Dr. Johann de Wet is a fellowship trained Mohs Micrographic Surgeon through the American Society of Dermatological Surgery.
Mohs micrographic surgery is a specialised form of skin cancer surgery in which cure rates close to 100% are achieved with minimal tissue removal. During Mohs surgery, thin layers of cancer-containing skin are progressively removed and examined until only cancer-free tissue remains. The goal of Mohs surgery is to remove the skin cancer, while causing minimal damage to surrounding healthy tissue.

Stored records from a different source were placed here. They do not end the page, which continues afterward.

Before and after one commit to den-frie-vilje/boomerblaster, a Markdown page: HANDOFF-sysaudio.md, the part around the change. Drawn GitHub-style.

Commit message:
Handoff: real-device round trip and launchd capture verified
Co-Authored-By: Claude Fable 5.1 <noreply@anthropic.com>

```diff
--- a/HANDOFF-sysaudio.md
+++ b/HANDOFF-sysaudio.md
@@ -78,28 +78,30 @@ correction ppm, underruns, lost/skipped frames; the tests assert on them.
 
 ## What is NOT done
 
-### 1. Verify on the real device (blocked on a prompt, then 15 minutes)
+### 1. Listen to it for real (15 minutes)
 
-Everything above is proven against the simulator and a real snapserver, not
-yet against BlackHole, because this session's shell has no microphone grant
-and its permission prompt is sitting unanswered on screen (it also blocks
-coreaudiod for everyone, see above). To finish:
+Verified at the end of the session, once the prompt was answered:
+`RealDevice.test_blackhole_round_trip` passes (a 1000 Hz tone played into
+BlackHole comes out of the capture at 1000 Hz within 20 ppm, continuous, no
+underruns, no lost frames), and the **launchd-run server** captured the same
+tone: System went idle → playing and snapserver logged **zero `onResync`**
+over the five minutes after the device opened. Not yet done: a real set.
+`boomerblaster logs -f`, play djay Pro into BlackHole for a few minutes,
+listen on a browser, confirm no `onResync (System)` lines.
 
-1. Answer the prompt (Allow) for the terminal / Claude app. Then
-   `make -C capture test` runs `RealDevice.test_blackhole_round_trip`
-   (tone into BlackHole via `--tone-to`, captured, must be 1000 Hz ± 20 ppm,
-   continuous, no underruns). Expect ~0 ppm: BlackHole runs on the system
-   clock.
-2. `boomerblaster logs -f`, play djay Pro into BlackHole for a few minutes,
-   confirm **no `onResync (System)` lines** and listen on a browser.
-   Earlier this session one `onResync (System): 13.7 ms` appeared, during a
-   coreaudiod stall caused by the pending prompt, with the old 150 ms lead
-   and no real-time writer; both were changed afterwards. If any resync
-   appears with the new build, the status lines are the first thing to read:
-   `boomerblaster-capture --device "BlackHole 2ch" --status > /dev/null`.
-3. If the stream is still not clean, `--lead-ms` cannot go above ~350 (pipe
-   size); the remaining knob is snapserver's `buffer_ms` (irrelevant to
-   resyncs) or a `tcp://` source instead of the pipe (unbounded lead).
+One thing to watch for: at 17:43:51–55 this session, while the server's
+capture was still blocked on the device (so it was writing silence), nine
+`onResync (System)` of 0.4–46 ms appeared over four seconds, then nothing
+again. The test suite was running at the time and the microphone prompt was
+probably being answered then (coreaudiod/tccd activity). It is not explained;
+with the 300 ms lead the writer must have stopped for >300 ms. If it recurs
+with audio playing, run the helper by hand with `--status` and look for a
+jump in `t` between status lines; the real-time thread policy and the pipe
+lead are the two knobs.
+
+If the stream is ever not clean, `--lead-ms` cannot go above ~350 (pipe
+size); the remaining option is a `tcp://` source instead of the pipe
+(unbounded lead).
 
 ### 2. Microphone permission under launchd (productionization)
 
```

International guidelines on skin cancer treatment recommend Mohs micrographic surgery as first line treatment and gold standard for skin cancer at high risk for recurrence and at cosmetically sensitive and/or functionally important areas.
It has been proven to provide the highest cure rates, being the most cost-effective and associated with best cosmetic outcomes when treating skin cancer.
With this technique, performed in most cases under local anaesthetic, the tumour is removed with a thin layer of surrounding healthy tissue. The removed tissue is then processed immediately by the Mohs surgeon (a dermatologist specially trained in Mohs micrographic surgery) in a Mohs histological laboratory on site, while the patient returns to the ward.
The specific method of processing allows tissue slides to be produced that shows the whole, complete cut surface around the tumour. These slides are then examined by the Mohs surgeon and will show very accurately any remaining tumour, including the exact area on the tumour wound where the tumour is still present.
The patient then returns to the day theatre and the process is repeated, but only on the area of the remaining tumour, leaving the healthy tumour-free part of the wound alone. As soon as the Mohs surgery confirms the skin cancer to be completely removed, a specialist reconstructive surgeon or the Mohs surgeon repairs the defect where the cancer was removed, almost always on the same day.
Dr de Wet offers Mohs surgery to suitable candidates in the Winelands and greater Cape Town area. He is part of the Skinmatters Mohs and Reconstructive Unit.